Released today, Stamp Duty Reform: Benefits and Challenges draws on the most recent data to assess the benefits and reform considerations when phasing out stamp duty in favour of a broad-based land tax.
Families across all states and territories, except the ACT, are paying substantially more stamp duty when they move house than they were 20 years ago which is hindering mobility and the efficient use of the housing stock, according to the research paper.
The paper also explores how replacing stamp duty with a broad-based land tax in all states and territories would help improve economic efficiency, and that a shorter phase in period could help limit the impact of house price growth on the cost of the transition.
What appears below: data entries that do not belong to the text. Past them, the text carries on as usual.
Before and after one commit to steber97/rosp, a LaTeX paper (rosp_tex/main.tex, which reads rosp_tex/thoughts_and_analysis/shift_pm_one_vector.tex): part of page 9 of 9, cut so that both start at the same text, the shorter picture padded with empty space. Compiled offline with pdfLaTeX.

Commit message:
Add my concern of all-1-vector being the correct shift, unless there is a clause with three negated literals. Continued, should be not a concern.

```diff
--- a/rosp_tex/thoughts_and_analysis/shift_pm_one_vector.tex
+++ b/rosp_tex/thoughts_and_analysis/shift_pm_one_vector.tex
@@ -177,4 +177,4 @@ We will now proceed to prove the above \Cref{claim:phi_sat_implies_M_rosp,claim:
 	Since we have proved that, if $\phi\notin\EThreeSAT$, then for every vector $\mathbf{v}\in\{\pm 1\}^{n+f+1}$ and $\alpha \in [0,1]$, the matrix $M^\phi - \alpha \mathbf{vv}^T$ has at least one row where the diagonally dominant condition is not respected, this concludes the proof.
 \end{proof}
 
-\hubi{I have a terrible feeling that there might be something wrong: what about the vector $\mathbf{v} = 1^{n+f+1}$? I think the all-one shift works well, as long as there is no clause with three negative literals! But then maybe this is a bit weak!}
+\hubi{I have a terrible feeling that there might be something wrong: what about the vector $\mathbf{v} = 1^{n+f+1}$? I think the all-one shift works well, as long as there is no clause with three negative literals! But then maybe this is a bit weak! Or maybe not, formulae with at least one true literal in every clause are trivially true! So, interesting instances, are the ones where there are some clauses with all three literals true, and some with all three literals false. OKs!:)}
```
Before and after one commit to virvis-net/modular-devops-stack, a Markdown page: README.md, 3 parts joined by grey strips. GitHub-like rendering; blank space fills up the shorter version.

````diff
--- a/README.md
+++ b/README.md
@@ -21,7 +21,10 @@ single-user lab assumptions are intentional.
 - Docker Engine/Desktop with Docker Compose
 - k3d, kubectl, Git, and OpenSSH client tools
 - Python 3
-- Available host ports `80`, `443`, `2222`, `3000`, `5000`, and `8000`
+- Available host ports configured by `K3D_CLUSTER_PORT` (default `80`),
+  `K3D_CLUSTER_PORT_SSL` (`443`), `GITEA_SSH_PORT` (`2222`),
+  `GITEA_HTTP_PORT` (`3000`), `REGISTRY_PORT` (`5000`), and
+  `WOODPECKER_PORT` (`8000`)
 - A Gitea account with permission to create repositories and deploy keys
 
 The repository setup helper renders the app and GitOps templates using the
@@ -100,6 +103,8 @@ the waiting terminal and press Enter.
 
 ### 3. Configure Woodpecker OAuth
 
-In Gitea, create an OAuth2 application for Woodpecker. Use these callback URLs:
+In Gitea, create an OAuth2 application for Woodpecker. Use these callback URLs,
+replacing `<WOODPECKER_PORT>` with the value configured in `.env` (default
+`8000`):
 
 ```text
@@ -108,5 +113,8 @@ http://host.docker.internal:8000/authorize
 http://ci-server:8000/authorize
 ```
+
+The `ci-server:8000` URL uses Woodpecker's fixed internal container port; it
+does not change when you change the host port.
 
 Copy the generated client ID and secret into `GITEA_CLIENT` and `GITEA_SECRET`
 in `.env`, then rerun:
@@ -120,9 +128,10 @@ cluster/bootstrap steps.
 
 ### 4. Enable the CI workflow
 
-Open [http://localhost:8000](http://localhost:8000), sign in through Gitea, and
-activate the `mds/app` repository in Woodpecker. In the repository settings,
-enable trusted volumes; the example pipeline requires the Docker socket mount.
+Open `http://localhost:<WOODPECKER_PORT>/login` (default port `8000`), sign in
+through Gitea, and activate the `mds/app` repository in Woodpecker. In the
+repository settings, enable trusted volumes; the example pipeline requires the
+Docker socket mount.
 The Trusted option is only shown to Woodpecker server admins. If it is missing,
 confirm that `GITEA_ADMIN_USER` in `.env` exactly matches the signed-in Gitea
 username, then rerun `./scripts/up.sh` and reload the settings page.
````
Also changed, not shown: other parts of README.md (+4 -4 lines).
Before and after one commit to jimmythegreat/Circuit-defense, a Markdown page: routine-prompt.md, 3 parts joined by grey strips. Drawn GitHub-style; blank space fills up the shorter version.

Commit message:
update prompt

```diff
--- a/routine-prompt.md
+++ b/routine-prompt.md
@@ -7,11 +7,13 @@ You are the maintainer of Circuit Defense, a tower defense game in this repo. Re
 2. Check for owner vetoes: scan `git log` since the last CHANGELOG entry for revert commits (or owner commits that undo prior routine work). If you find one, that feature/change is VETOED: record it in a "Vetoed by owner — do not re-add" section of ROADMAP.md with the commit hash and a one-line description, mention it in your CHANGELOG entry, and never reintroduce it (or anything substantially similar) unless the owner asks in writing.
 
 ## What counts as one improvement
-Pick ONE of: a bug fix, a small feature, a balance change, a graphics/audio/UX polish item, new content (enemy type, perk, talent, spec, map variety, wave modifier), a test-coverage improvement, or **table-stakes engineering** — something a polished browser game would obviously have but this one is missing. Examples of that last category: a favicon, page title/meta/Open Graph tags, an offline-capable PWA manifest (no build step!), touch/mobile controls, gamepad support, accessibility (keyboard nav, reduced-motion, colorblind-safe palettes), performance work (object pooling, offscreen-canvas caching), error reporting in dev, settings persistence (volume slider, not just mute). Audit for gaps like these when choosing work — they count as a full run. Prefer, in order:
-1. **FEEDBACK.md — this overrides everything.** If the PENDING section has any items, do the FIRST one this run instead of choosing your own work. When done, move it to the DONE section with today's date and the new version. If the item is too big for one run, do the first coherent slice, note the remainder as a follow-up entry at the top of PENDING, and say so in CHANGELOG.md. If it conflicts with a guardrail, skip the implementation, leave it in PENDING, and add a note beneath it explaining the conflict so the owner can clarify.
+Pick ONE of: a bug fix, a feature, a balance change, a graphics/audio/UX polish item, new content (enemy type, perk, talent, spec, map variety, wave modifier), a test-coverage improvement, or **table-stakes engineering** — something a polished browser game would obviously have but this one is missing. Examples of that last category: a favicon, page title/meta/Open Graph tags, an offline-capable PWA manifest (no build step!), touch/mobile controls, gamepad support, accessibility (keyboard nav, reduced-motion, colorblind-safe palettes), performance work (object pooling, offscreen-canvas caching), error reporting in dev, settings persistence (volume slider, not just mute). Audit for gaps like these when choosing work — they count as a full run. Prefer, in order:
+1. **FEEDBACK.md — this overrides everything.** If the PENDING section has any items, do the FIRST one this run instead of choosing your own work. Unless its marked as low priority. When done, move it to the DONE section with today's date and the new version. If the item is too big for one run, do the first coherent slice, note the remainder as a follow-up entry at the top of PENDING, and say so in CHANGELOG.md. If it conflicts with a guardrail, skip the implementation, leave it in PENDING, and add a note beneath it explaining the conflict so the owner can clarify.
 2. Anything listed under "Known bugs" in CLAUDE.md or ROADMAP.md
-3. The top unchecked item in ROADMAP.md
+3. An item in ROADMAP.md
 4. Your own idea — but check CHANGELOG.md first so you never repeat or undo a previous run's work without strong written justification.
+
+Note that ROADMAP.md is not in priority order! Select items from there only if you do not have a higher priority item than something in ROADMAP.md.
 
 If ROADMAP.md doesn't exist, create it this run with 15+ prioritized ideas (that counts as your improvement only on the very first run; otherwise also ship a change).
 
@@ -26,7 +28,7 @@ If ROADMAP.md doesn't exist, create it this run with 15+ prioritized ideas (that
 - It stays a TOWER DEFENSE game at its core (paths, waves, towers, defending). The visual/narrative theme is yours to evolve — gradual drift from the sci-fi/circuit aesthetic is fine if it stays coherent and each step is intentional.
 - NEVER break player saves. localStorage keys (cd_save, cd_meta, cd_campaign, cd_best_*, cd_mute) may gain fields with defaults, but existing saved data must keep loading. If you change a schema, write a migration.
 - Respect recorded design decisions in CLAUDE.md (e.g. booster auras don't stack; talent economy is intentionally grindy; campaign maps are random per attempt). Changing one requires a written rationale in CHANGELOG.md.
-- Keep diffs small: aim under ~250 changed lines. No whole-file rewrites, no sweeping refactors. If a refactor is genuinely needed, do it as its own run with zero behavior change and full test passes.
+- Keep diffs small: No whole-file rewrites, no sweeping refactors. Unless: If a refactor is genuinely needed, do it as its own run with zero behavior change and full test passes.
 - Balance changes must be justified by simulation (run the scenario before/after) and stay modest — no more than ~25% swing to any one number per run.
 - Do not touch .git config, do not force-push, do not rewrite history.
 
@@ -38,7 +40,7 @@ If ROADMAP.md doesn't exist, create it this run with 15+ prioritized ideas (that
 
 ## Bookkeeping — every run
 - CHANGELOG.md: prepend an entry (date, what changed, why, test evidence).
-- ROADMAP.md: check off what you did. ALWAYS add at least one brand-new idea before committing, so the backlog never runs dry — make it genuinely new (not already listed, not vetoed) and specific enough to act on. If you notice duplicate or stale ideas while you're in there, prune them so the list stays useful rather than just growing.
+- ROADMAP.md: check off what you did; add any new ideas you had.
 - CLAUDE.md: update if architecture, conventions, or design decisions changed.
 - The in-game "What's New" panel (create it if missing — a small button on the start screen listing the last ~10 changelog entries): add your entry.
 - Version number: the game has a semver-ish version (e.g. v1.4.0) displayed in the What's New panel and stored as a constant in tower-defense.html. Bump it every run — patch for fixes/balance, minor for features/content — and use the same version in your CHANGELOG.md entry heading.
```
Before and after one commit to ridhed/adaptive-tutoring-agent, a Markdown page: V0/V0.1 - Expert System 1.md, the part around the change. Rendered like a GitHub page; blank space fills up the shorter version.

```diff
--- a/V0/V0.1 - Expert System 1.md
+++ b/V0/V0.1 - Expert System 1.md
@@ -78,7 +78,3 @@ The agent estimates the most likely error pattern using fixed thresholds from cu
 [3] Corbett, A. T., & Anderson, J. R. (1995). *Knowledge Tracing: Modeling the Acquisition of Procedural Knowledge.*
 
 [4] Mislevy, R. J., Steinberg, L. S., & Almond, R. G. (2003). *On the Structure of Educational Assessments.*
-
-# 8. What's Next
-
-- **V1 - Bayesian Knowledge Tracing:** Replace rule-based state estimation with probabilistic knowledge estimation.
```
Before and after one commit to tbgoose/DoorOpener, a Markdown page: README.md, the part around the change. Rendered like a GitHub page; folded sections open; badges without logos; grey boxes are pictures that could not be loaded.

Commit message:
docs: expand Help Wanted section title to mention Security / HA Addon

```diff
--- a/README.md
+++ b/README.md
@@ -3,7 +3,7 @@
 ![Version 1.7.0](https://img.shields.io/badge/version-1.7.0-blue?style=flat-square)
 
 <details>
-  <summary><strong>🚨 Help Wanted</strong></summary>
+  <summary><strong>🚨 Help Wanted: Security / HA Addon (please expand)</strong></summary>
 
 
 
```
The aim of transitioning from stamp duty to land tax is not to increase revenue per se, and the paper demonstrates that the transition can be achieved in a revenue neutral way.
Key findings and highlights include:
NHFIC CEO Nathan Dal Bon said the paper highlights the importance of housing tax policy design and the benefits of a broad-based land tax over stamp duty in improving housing outcomes.
“Encouraging more household mobility through reductions in stamp duty leads to more efficient use of the housing stock which means people can better ‘right-size’ their own housing arrangements in line with their individual preferences.”
“Households that are considering downsizing and upsizing, or just seeking more space when they are working at home during COVID-19 wouldn't be penalised under a broad-based land tax compared with the current stamp duty arrangements across most states,” Mr Dal Bon added.
The paper also considers a range of options available to policy makers to help speed up any transition and address equity issues raised as part of the reform, including crediting back households that recently paid duty and allowing asset rich, cash poor retirees to defer their land tax liabilities until their property is sold.
Encouraging more household mobility through reductions in stamp duty leads to more efficient use of the housing stock which means people can better ‘right-size’ their own housing arrangements in line with their individual preferences.
NHFIC Chief Executive Nathan Dal Bon